USCIS Issues Update On DACA Renewals

On April 9, 2014 the United States Citizenship and Immigration Services (USCIS) issued an update concerning DACA renewals.  DACA, or Deferred Action for Childhood Process, constitutes a procedure put in place in 2012 by the Obama Administration to address the issue of deportation of children who have spent most of their lives in the United States having been brought to the country through no fault of their own. DACA has been utilized by approximately 800,000 children.

Those who can apply for DACA include:

Those under the age of 31 on June 15, 2012

Arrived to the United States before reaching their 16th birthday

Continuously resided in the United States from June 15, 2007 (last five years) to the present

Been physically present in the United States on June 15, 2012, as well as at the time of requesting deferred action from USCIS;

Entered without inspection before June 15, 2012, or had any lawful immigration status expired on or before June 15, 2012

Been in school at the time of application, or have already graduated or obtained a certificate of completion from high school, or have obtained a general education development (GED) certificate, or are an honorably discharged veteran of the U.S. Coast Guard or the U.S. Armed Forces

Not been convicted of a felony, significant misdemeanor, or three or more other misdemeanors, and do not otherwise pose a threat to national security or public safety.

Initially applicants could only apply for temporary work status for 2 years beginning in September 2012.  Now the USCIS has announced plans to accept applications for renewal for 2 more years commencing in September 2014.

In order to file for renewal, applicants will need to submit a revised version of Form I-821D, a final draft of which is still subject to notice and comments from the public before it will be completed. Furthermore, the revised Form I-821D will need to be submitted along with Form I-765, Application for Employment Authorization and I-765WS, Worksheet, as in the initial filing. The submission must be made 120 days before the expiration of the applicant’s current DACA period. Also it will be necessary to append new documents pertaining to removal proceedings or criminal history that have not already submitted to USCIS.

In the meantime, it is critical, in the event that reform does become law that the immigration attorneys in this country be prepared for the new category of cases any new law is likely to generate.  Edward Shulman, Esq, founder of The Shulman Law Group, LLC is a national speaker for the American Immigration Lawyers Association (AILA).  AILA is the national association of immigration lawyers established to promote justice, advocate for fair and reasonable immigration law and policy, and to advance the quality of immigration and nationality law and practice.  In the course of Mr. Shulman’s involvement with AILA, he has been dedicated to educating other immigration lawyers about the import of helping intending immigrants to navigate a new cultural system.

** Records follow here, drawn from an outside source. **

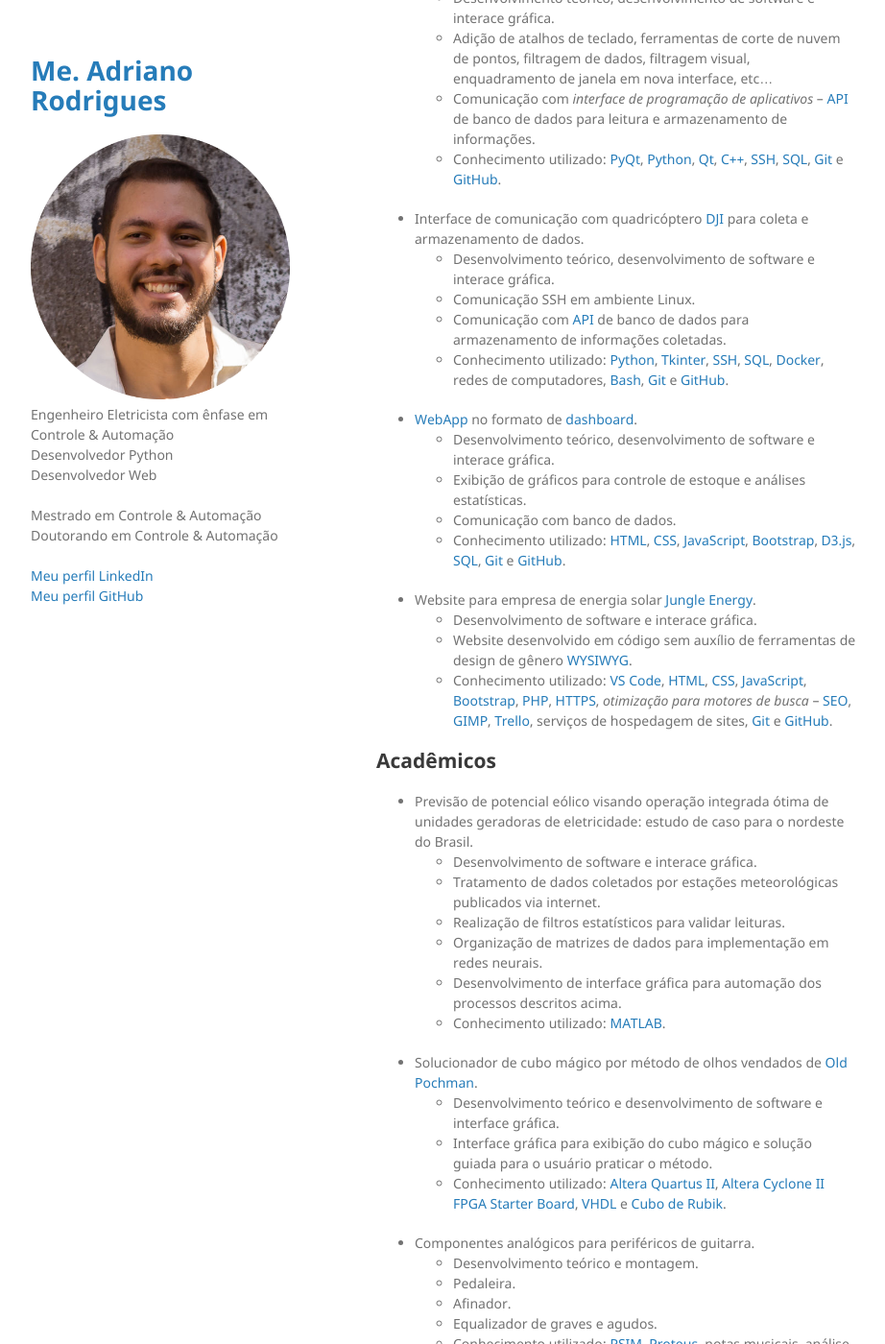
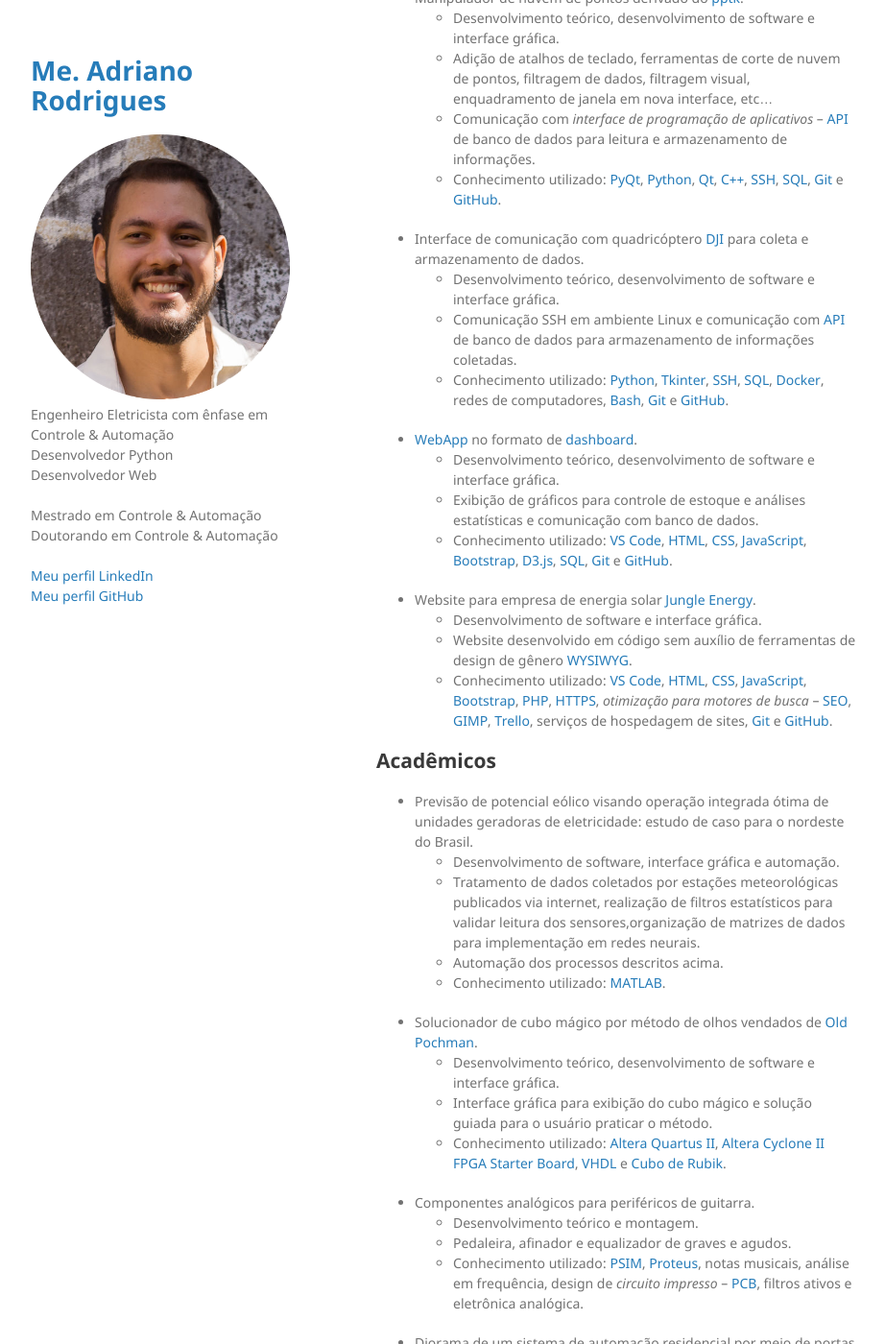
Before and after one commit to Adrianordp/Adrianordp.github.io, a Jekyll site: the page built from index.md, in a window 1280 px wide and 1400 px high, scrolled down 850 px. Shown: the whole window at 96% size, without its empty margins (178-1100 px from the left). Built offline with Jekyll 4.4.1, drawn with Linux system fonts in a browser that asks for light colours; some of the changed text lies outside the part shown.

Commit message:
Organized description structure of projects

```diff
--- a/index.md
+++ b/index.md
@@ -21,54 +21,47 @@ Abaixo segue a lista dos meus principais projetos.
 
 ## Profissionais
 - Escrita de tese de doutorado "Controle Preditivo Economômico da partida baseada em óleo combustível de uma usina térmica a carvão".
+  - Desenvolvimento teórico e automação.
   - Obtenção de modelos computacionais provindos de dados reais para simular a dinâmica de partida e minimização do consumo de óleo combustível.
   - Conhecimento utilizado: modelagem de sistemas lineares a parâmetros variantes, controle preditivo econômico, algoritmos de otmização, [MATLAB](https://www.mathworks.com/products/matlab.html), [Git](https://git-scm.com/) e [GitHub](https://github.com/).
 - Manipulador de nuvem de pontos derivado do [pptk](https://github.com/heremaps/pptk).
-  - Desenvolvimento teórico, desenvolvimento de software e interace gráfica.
+  - Desenvolvimento teórico, desenvolvimento de software e interface gráfica.
   - Adição de atalhos de teclado, ferramentas de corte de nuvem de pontos, filtragem de dados, filtragem visual, enquadramento de janela em nova interface, etc...
   - Comunicação com _interface de programação de aplicativos_ -- [API](https://wikipedia.org/wiki/API) de banco de dados para leitura e armazenamento de informações.
   - Conhecimento utilizado: [PyQt](https://riverbankcomputing.com/software/pyqt/download), [Python](https://www.python.org/), [Qt](https://www.qt.io/), [C++](https://isocpp.org/), [SSH](https://www.ssh.com/), [SQL](https://www.iso.org/standard/63555.html), [Git](https://git-scm.com/) e [GitHub](https://github.com/).
 - Interface de comunicação com quadricóptero [DJI](https://www.dji.com/) para coleta e armazenamento de dados.
-  - Desenvolvimento teórico, desenvolvimento de software e interace gráfica.
-  - Comunicação SSH em ambiente Linux.
-  - Comunicação com [API](https://en.wikipedia.org/wiki/API) de banco de dados para armazenamento de informações coletadas.
+  - Desenvolvimento teórico, desenvolvimento de software e interface gráfica.
+  - Comunicação SSH em ambiente Linux e comunicação com [API](https://en.wikipedia.org/wiki/API) de banco de dados para armazenamento de informações coletadas.
   - Conhecimento utilizado: [Python](https://www.python.org/), [Tkinter](https://docs.python.org/3/library/tkinter.html), [SSH](https://www.ssh.com/), [SQL](https://www.iso.org/standard/63555.html), [Docker](https://www.docker.com/), redes de computadores, [Bash](https://www.gnu.org/software/bash/), [Git](https://git-scm.com/) e [GitHub](https://github.com/).
 - [WebApp](https://en.wikipedia.org/wiki/Web_application) no formato de [dashboard](https://en.wikipedia.org/wiki/Dashboard_(business)).
-  - Desenvolvimento teórico, desenvolvimento de software e interace gráfica.
-  - Exibição de gráficos para controle de estoque e análises estatísticas.
-  - Comunicação com banco de dados.
-  - Conhecimento utilizado: [HTML](https://wikipedia.org/wiki/HTML), [CSS](https://wikipedia.org/wiki/CSS), [JavaScript](https://www.javascript.com/), [Bootstrap](https://getbootstrap.com/), [D3.js](https://d3js.org/), [SQL](https://www.iso.org/standard/63555.html), [Git](https://git-scm.com/) e [GitHub](https://github.com/).
+  - Desenvolvimento teórico, desenvolvimento de software e interface gráfica.
+  - Exibição de gráficos para controle de estoque e análises estatísticas e comunicação com banco de dados.
+  - Conhecimento utilizado: [VS Code](https://code.visualstudio.com/), [HTML](https://wikipedia.org/wiki/HTML), [CSS](https://wikipedia.org/wiki/CSS), [JavaScript](https://www.javascript.com/), [Bootstrap](https://getbootstrap.com/), [D3.js](https://d3js.org/), [SQL](https://www.iso.org/standard/63555.html), [Git](https://git-scm.com/) e [GitHub](https://github.com/).
 - Website para empresa de energia solar [Jungle Energy](http://jungleenergy.com.br).
-  - Desenvolvimento de software e interace gráfica.
+  - Desenvolvimento de software e interface gráfica.
   - Website desenvolvido em código sem auxílio de ferramentas de design de gênero [WYSIWYG](https://en.m.wikipedia.org/wiki/WYSIWYG).
   - Conhecimento utilizado: [VS Code](https://code.visualstudio.com/), [HTML](https://wikipedia.org/wiki/HTML), [CSS](https://wikipedia.org/wiki/CSS), [JavaScript](https://www.javascript.com/), [Bootstrap](https://getbootstrap.com/), [PHP](https://www.php.net/), [HTTPS](https://wikipedia.org/wiki/HTTPS), _otimização para motores de busca_ -- [SEO](https://en.wikipedia.org/wiki/Search_engine_optimization), [GIMP](https://www.gimp.org/), [Trello](https://trello.com/), serviços de hospedagem de sites, [Git](https://git-scm.com/) e [GitHub](https://github.com/).
 
 ## Acadêmicos
 - Previsão de potencial eólico visando operação integrada ótima de unidades geradoras de eletricidade: estudo de caso para o nordeste do Brasil.
-  - Desenvolvimento de software e interace gráfica.
-  - Tratamento de dados coletados por estações meteorológicas publicados via internet.
-  - Realização de filtros estatísticos para validar leituras.
-  - Organização de matrizes de dados para implementação em redes neurais.
-  - Desenvolvimento de interface gráfica para automação dos processos descritos acima.
+  - Desenvolvimento de software, interface gráfica e automação.
+  - Tratamento de dados coletados por estações meteorológicas publicados via internet, realização de filtros estatísticos para validar leitura dos sensores,organização de matrizes de dados para implementação em redes neurais.
+  - Automação dos processos descritos acima.
   - Conhecimento utilizado: [MATLAB](https://www.mathworks.com/products/matlab.html).
 - Solucionador de cubo mágico por método de olhos vendados de [Old Pochman](https://www.speedcubereview.com/blind-solving-algorithms.html).
-  - Desenvolvimento teórico e desenvolvimento de software e interface gráfica.
+  - Desenvolvimento teórico, desenvolvimento de software e interface gráfica.
   - Interface gráfica para exibição do cubo mágico e solução guiada para o usuário praticar o método.
   - Conhecimento utilizado: [Altera Quartus II](https://www.intel.com/content/dam/www/programmable/us/en/pdfs/literature/manual/intro_to_quartus2.pdf), [Altera Cyclone II FPGA Starter Board](https://www.terasic.com.tw/cgi-bin/page/archive.pl?Language=English&CategoryNo=56&No=121), [VHDL](https://ieeexplore.ieee.org/document/159455) e [Cubo de Rubik](https://pt.wikipedia.org/wiki/Cubo_de_Rubik).
 - Componentes analógicos para periféricos de guitarra.
   - Desenvolvimento teórico e montagem.
-  - Pedaleira.
-  - Afinador.
-  - Equalizador de graves e agudos.
+  - Pedaleira, afinador e equalizador de graves e agudos.
   - Conhecimento utilizado: [PSIM](https://powersimtech.com/products/psim/capabilities-applications/), [Proteus](https://www.labcenter.com/), notas musicais, análise em frequência, design de _circuito impresso_ -- [PCB](https://wikipedia.org/wiki/Printed_circuit_board), filtros ativos e eletrônica analógica.
 - Diorama de um sistema de automação residencial por meio de portas inteligentes com apenas um microcontrolador conectado a um computador pessoal.
-  - Desenvolvimento teórico, desenvolvimento de software e montagem.
-  - Iluminação automática
-  - Supervisão de cômodos por contagem de pessoas
-  - Alarme de invasão.
+  - Desenvolvimento teórico, desenvolvimento de software, montagem e automação.
+  - Iluminação automática, Supervisão de cômodos por contagem de pessoas e alarme de invasão.
   - Conhecimento utilizado: [PIC16F628a](https://www.microchip.com/en-us/product/PIC16F628A), [MPLAB](https://www.microchip.com/en-us/tools-resources/develop/mplab-x-ide), [Emu8086](https://emu8086.en.lo4d.com), [Proteus](https://www.labcenter.com/), [MPASM Assembler](https://ww1.microchip.com/downloads/en/DeviceDoc/33014L.pdf) e eletrônica digital.
 - Análise de controle de estabilidade de um robô móvel baseado em um pêndulo invertido sobre duas rodas.
-  - Desenvolvimento teórico e simulações para implantação em modelo impresso 3D.
+  - Desenvolvimento teórico e simulações para implementação em modelo impresso 3D.
   - Conhecimento utilizado: teoria de controle e [MATLAB](https://www.mathworks.com/products/matlab.html).
 
 ---
```
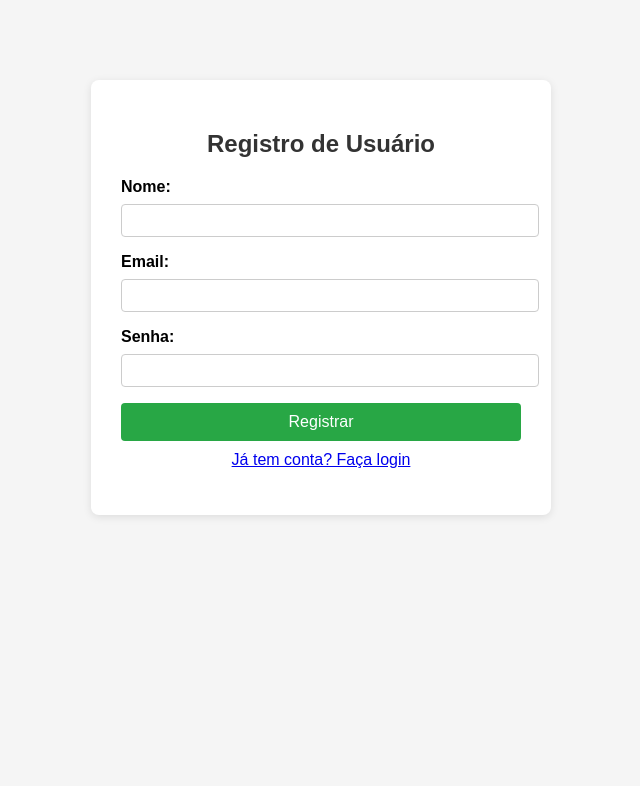
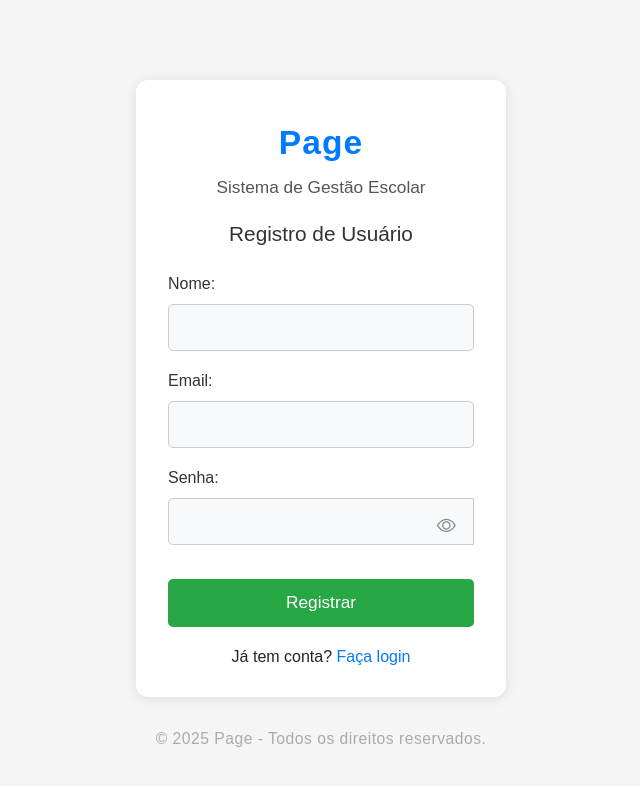
Before and after one commit to Marco-Bubola/Page--PI, a PHP site: page /views/registro.php in a window 1280 px wide. Shown: the top 786 px of the page, without its empty margins (319-959 px from the left). Run offline with PHP 8.4, Linux system fonts and the light colour scheme.

Commit message:
Update registro.php

```diff
--- a/views/registro.php
+++ b/views/registro.php
@@ -40,37 +40,70 @@ if ($_SERVER["REQUEST_METHOD"] == "POST") {
 <html lang="pt-br">
 <head>
     <meta charset="UTF-8">
-    <title>Registro - PI Page</title>
+    <title>Registro - Page</title>
+    <link rel="icon" type="image/png" href="../assets/img/LOGO_PAGE.png">
+    <link href="https://cdn.jsdelivr.net/npm/bootstrap@5.3.0/dist/css/bootstrap.min.css" rel="stylesheet">
+    <link href="https://cdn.jsdelivr.net/npm/bootstrap-icons@1.10.5/font/bootstrap-icons.css" rel="stylesheet">
     <style>
         body { font-family: Arial, sans-serif; background: #f5f5f5; }
-        .registro-container { background: #fff; padding: 30px; max-width: 400px; margin: 80px auto; border-radius: 8px; box-shadow: 0 2px 8px rgba(0,0,0,0.1); }
-        h2 { text-align: center; color: #333; }
-        label { font-weight: bold; }
-        input, select { width: 100%; padding: 8px; margin: 8px 0 16px 0; border: 1px solid #ccc; border-radius: 4px; }
-        button { width: 100%; padding: 10px; background: #28a745; color: #fff; border: none; border-radius: 4px; font-size: 16px; cursor: pointer; }
-        button:hover { background: #218838; }
-        .erro { color: red; text-align: center; }
-        .sucesso { color: green; text-align: center; }
+        .registro-container { background: #fff; padding: 38px 32px 28px 32px; max-width: 370px; margin: 80px auto 30px auto; border-radius: 12px; box-shadow: 0 2px 12px rgba(0,0,0,0.10); }
+        .app-title { text-align: center; font-size: 2.1rem; font-weight: bold; color: #007bff; letter-spacing: 1px; margin-bottom: 0.2em; }
+        .app-subtitle { text-align: center; color: #555; font-size: 1.08rem; margin-bottom: 1.2em; }
+        h2 { text-align: center; color: #333; font-size: 1.3rem; margin-bottom: 1.2em; }
+        label { font-weight: 500; color: #333; }
+        input[type="text"], input[type="email"], input[type="password"] { width: 100%; padding: 10px 38px 10px 12px; margin: 8px 0 18px 0; border: 1px solid #ccc; border-radius: 5px; font-size: 1.05em; background: #f8f9fa; }
+        .input-group { position: relative; }
+        .input-group .toggle-eye { position: absolute; top: 50%; right: 12px; transform: translateY(-50%); background: none; border: none; outline: none; cursor: pointer; color: #888; font-size: 1.2em; }
+        button[type="submit"] { width: 100%; padding: 11px; background: #28a745; color: #fff; border: none; border-radius: 5px; font-size: 1.08em; font-weight: 500; cursor: pointer; margin-top: 8px; transition: background 0.2s; }
+        button[type="submit"]:hover { background: #218838; }
+        .erro { color: #d9534f; text-align: center; margin-bottom: 10px; }
+        .sucesso { color: #28a745; text-align: center; font-weight: bold; margin-bottom: 10px; }
+        .login-link { text-align:center; margin-top:18px; }
+        .login-link a { text-decoration: none; color: #007bff; }
+        .footer-registro { text-align:center; color:#aaa; font-size:0.98em; margin-top:30px; letter-spacing:0.5px; }
+        @media (max-width: 500px) { .registro-container { padding: 22px 6vw 18px 6vw; max-width: 98vw; } }
     </style>
 </head>
 <body>
     <div class="registro-container">
+        <div class="app-title">Page</div>
+        <div class="app-subtitle">Sistema de Gestão Escolar</div>
         <h2>Registro de Usuário</h2>
         <?php if ($erro) echo "<p class='erro'>$erro</p>"; ?>
         <?php if ($sucesso) echo "<p class='sucesso'>$sucesso</p>"; ?>
-        <form method="post">
-            <label>Nome:</label><br>
-            <input type="text" name="nome" required><br>
-            <label>Email:</label><br>
-            <input type="email" name="email" required><br>
-            <label>Senha:</label><br>
-            <input type="password" name="senha" required><br>
+        <form method="post" autocomplete="off">
+            <label>Nome:</label>
+            <input type="text" name="nome" required autocomplete="name">
+            <label>Email:</label>
+            <input type="email" name="email" required autocomplete="username">
+            <label>Senha:</label>
+            <div class="input-group mb-2">
+                <input type="password" name="senha" id="campoSenha" required autocomplete="new-password">
+                <button type="button" class="toggle-eye" onclick="toggleSenha()" tabindex="-1"><i id="iconeSenha" class="bi bi-eye"></i></button>
+            </div>
             <input type="hidden" name="tipo" value="professor">
             <button type="submit">Registrar</button>
         </form>
-        <p style="text-align:center; margin-top:10px;">
-            <a href="login.php">Já tem conta? Faça login</a>
-        </p>
+        <div class="login-link">
+            Já tem conta? <a href="login.php">Faça login</a>
+        </div>
     </div>
+    <div class="footer-registro">&copy; <?php echo date('Y'); ?> Page - Todos os direitos reservados.</div>
+    <script src="https://cdn.jsdelivr.net/npm/bootstrap@5.3.0/dist/js/bootstrap.bundle.min.js"></script>
+    <script>
+    function toggleSenha() {
+        var campo = document.getElementById('campoSenha');
+        var icone = document.getElementById('iconeSenha');
+        if (campo.type === 'password') {
+            campo.type = 'text';
+            icone.classList.remove('bi-eye');
+            icone.classList.add('bi-eye-slash');
+        } else {
+            campo.type = 'password';
+            icone.classList.remove('bi-eye-slash');
+            icone.classList.add('bi-eye');
+        }
+    }
+    </script>
 </body>
 </html>
```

He meticulously follows all of the developments occurring in the battle over immigration reform so that he will be prepared to effectively assist his clients obtain residency if a new system is enacted.